(Change detection data)
________________________________________

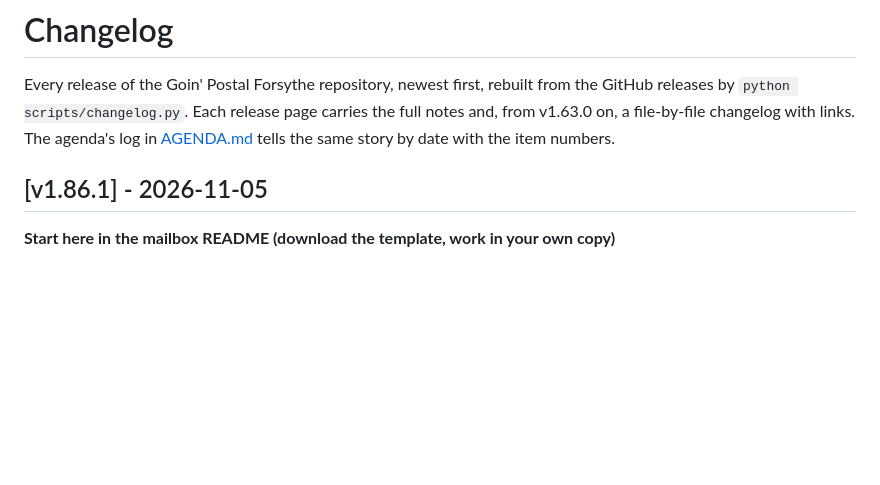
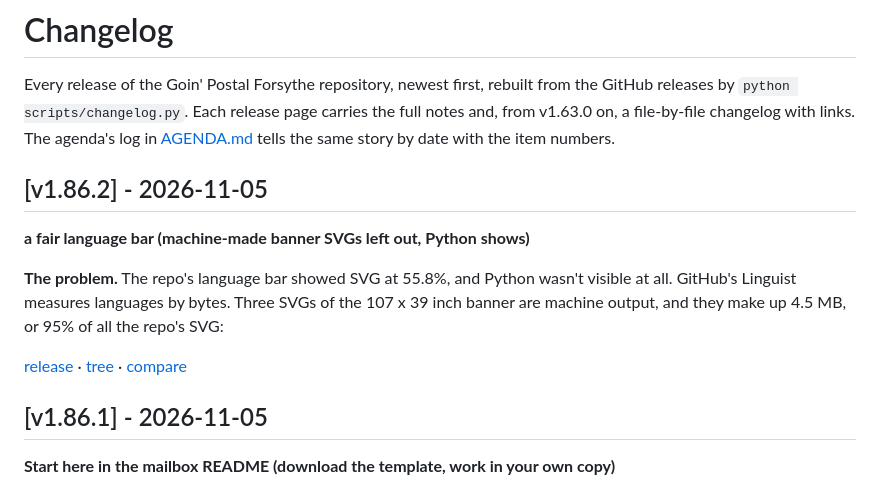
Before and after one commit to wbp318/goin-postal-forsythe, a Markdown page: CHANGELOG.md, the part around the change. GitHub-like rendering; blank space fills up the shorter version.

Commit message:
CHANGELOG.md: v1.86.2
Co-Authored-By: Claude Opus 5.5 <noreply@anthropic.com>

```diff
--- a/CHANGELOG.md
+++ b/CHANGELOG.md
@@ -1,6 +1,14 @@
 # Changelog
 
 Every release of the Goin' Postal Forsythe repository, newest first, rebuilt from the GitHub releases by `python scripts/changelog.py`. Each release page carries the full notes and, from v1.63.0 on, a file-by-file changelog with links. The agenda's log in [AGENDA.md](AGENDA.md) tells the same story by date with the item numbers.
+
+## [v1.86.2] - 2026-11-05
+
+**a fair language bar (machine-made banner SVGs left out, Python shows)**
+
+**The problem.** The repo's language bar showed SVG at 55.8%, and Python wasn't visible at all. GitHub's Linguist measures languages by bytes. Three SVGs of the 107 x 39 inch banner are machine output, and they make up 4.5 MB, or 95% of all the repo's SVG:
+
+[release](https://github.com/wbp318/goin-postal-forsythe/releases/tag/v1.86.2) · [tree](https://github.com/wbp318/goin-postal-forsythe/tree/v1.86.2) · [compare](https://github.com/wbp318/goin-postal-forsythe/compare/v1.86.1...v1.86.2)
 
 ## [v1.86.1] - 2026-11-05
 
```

________________________________________

The problem =>
Each line in the entries above that includes the string "machine" should be extracted.

Solution to this problem =>
+**a fair language bar (machine-made banner SVGs left out, Python shows)**
+**The problem.** The repo's language bar showed SVG at 55.8%, and Python wasn't visible at all. GitHub's Linguist measures languages by bytes. Three SVGs of the 107 x 39 inch banner are machine output, and they make up 4.5 MB, or 95% of all the repo's SVG:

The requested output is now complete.